My remarks are addressed to the statement made by the hon. member for Vancouver South that this railway rates question was made the subject of politics last year. I repeat that in my opinion the matter is being handled now as nothing more or less than a political question, and the result is only to prejudice the interests of the people of British Columbia and to bring about a state of chaos so far as their attitude on this question is concerned-and their opinion is now a unanimous one. They are unanimous in their opinion on this question and are giving united and loyal support to those who are taking a sincere and genuine interest in it. But I feel it is not right for any member to bring this question into parliament at this time to be made a political football of at the expense of the people of British Columbia. My experience as a member of this parliament has been short. Perhaps I have not contributed, as much as many others to the debates. Nevertheless I have endeavoured as far as I could in my humble way and to the best of my ability to follow the questions that have arisen and to give my best judgment upon each, and particularly with respect to the questions affecting the Dominion. I compare this question to one that arose in the Chamber something like a year ago respecting the returned men of whom I am glad to say, without boasting at all, that I am one. Certain interests of the returned men were under consideration at that time, and I place this particular question on a parallel with that. I think this resolution has been introduced simply to further certain political interests. It has been brought in at this particular time and in this particular way not to further the interests of British Columbia because, however it is decided, it would not do that. If this resolution was carried by the House, we as residents of British Columbia would not gain anything. On the other hand would we gain if the resolution was not carried? I cannot see how in either event, from the point of view of those favouring the resolution, anything is to be gained. The question is entirely in the hands of the powers that have it under their consideration. I do not treat it as a want of confidence motion in any shape or form. I have little concern in that respect for the position of the government on this question, but I have a great deal of concern 125

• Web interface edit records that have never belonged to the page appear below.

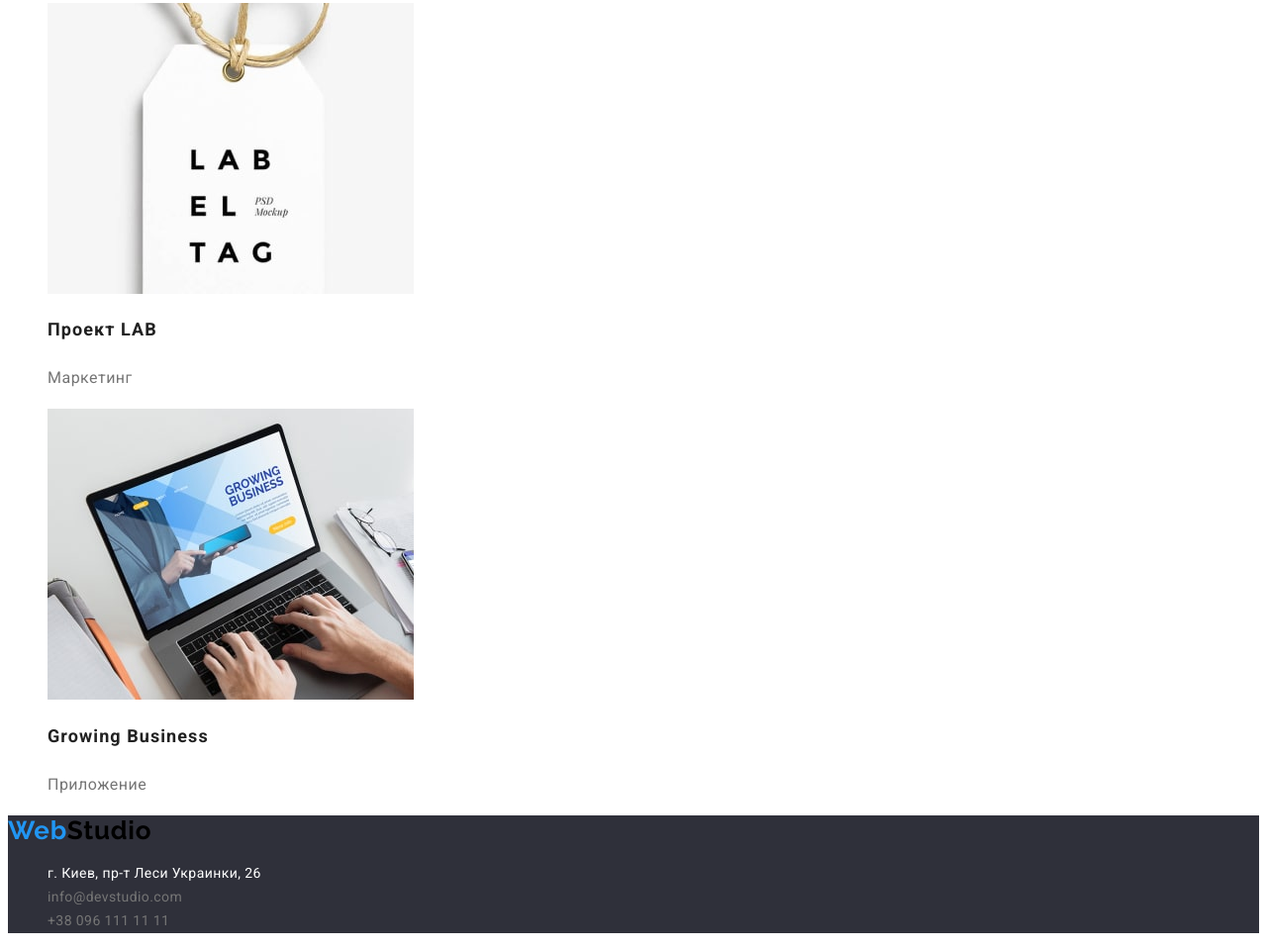
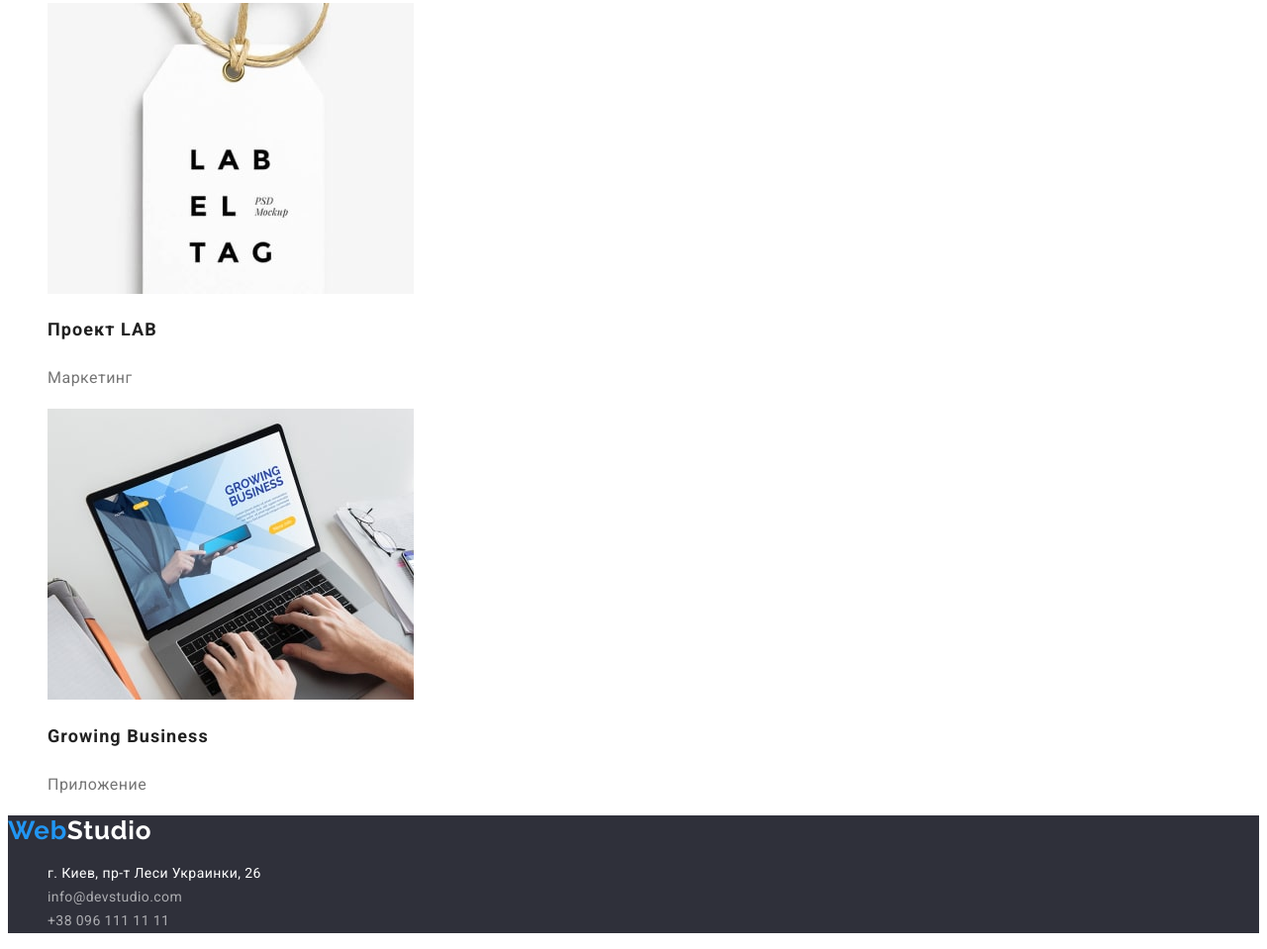
Before and after one commit to Edikmas01/goit-markup-hw-02, a plain HTML site: page portfolio.html in a window 1280 px wide. Shown: the part 3213-4172 px from the top of the page at 99% size. Drawn offline with Linux system fonts and the light colour scheme.

Commit message:
виправив помилки

```diff
--- a/css/style.css
+++ b/css/style.css
@@ -97,7 +97,7 @@ body {
   align-items: center;
   text-align: center;
   letter-spacing: 0.06em;
-  color: var(--title-color);
+  color: #ffffff;
 }
 .hero-btn:hover,
 .hero-btn:focus {
@@ -164,7 +164,7 @@ body {
   font-size: 26px;
   line-height: 1.19;
   letter-spacing: 0.03em;
-  color: #000000;
+  color: #ffffff;
 }
 
 .footer-address {
@@ -188,7 +188,7 @@ body {
   font-size: 14px;
   line-height: 1.71;
   letter-spacing: 0.03em;
-  color: var(--pre-title-color);
+  color: rgba(255, 255, 255, 0.6);
 }
 .footer-email:hover,
 .footer-email:focus {
```
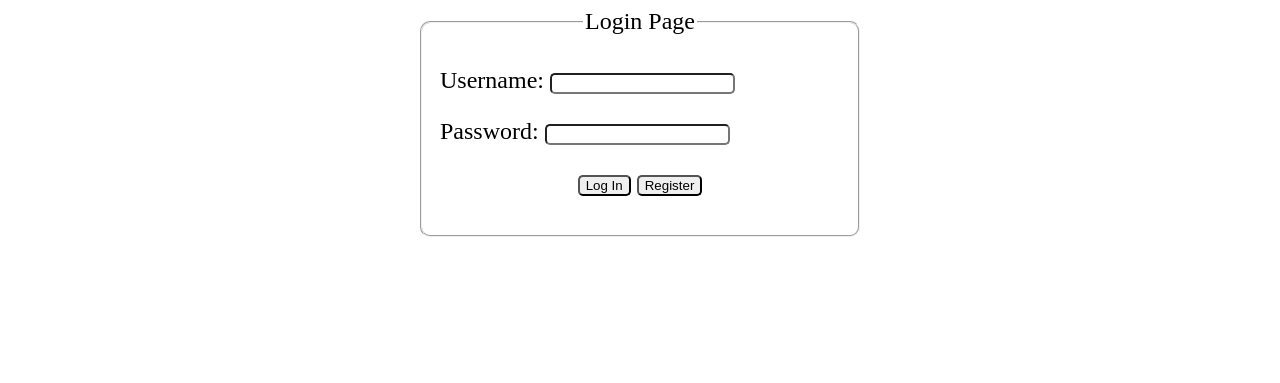
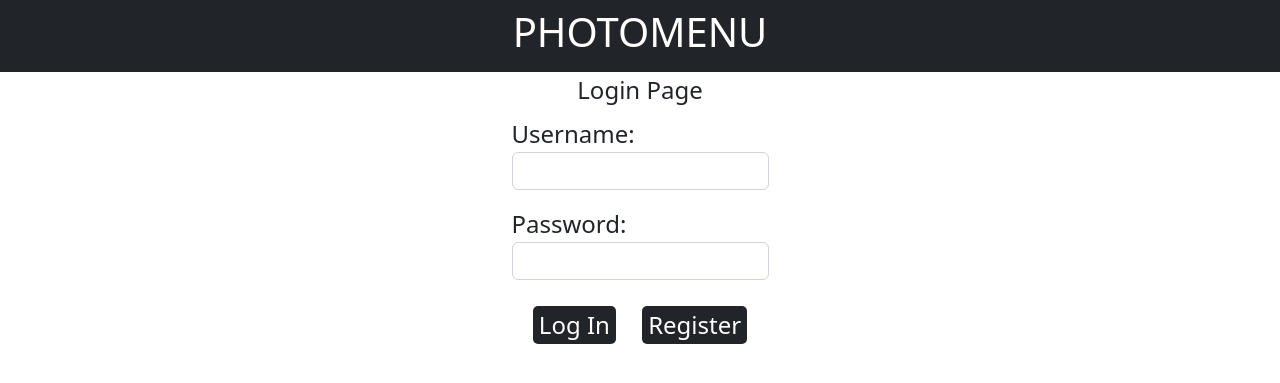
Before and after one commit to gamingamerman/photo_gallery, a PHP site: page /login.php in a window 1280 px wide. Shown: the top 383 px of the page. Run offline with PHP 8.4, Linux system fonts and the light colour scheme; data that the repository does not hold is empty.

Commit message:
Embelished the login and register page with CSS BootStrap

```diff
--- a/login.php
+++ b/login.php
@@ -17,7 +17,7 @@ if (isset($_POST['login'])) {
     }
   }
   if ($row == null) {
-    echo '<h1>The user doesn\'t exist.</h1>';
+    echo '<div style="background-color: #cc3b3b;">The user doesn\'t exist.</div>';
   }
 }
 ?>
@@ -29,6 +29,7 @@ if (isset($_POST['login'])) {
   <meta http-equiv="X-UA-Compatible" content="IE=edge">
   <meta name="viewport" content="width=device-width, initial-scale=1.0">
   <title>Gallery - Log In</title>
+  <link rel="stylesheet" href="https://cdn.jsdelivr.net/npm/bootstrap@5.2.3/dist/css/bootstrap.min.css" integrity="sha384-rbsA2VBKQhggwzxH7pPCaAqO46MgnOM80zW1RWuH61DGLwZJEdK2Kadq2F9CUG65" crossorigin="anonymous">
   <style>
     body {
       text-align: center;
@@ -43,33 +44,57 @@ if (isset($_POST['login'])) {
       margin: auto;
     }
 
-    .content {
-      text-align: left;
+    .hide {
+      border: transparent;
+      margin: 10px;
+      color: white;
     }
 
     input {
       border-radius: 5px;
     }
+
+    .title {
+      color: white;
+      margin-left: auto;
+      margin-right: auto;
+    }
+
+    .center {
+      margin-left: auto;
+      margin-right: auto;
+    }
+
+    .float {
+      text-align: left;
+    }
+
   </style>
 </head>
 
 <body>
+  <header>
+    <nav class="navbar navbar-expand-lg navbar-dark bg-dark">
+      <h1 class="title">PHOTOMENU</h1>
+    </nav>
+
+  </header>
   <fieldset>
     <legend>Login Page</legend>
     <form action="" method="post">
-      <p class="content">
-        <label for="user">Username:
-          <input type="text" name="user" id="user" required>
+      <p>
+        <label for="user" class="float">Username:
+          <input type="text" name="user" id="user" class="form-control" required>
         </label>
       </p>
-      <p class="content">
-        <label for="pass">Password:
-          <input type="text" name="pass" id="pass" required>
+      <p class="">
+        <label for="pass" class="float">Password:
+          <input type="text" name="pass" id="pass" class="form-control" required>
         </label>
       </p>
       <p>
-        <input type="submit" name="login" value="Log In">
-        <a href="register.php"><input type="button" value="Register"></a>
+        <input type="submit" name="login" value="Log In" class="bg-primary hide bg-dark">
+        <a href="register.php"><input type="button" value="Register" class="bg-primary hide bg-dark"></a>
       </p>
     </form>
   </fieldset>
```
Also changed, not shown: register.php (+25 -7 lines).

regarding the people whom I am endeavouring to represent to the best of my ability upon each question as it arises, and taking that stand I cannot in any way support this resolution as it has been brought forward by the hon. member for Burrard.
Motion agreed to and the House went into Committee of Supply, Mr. Gordon in the chair.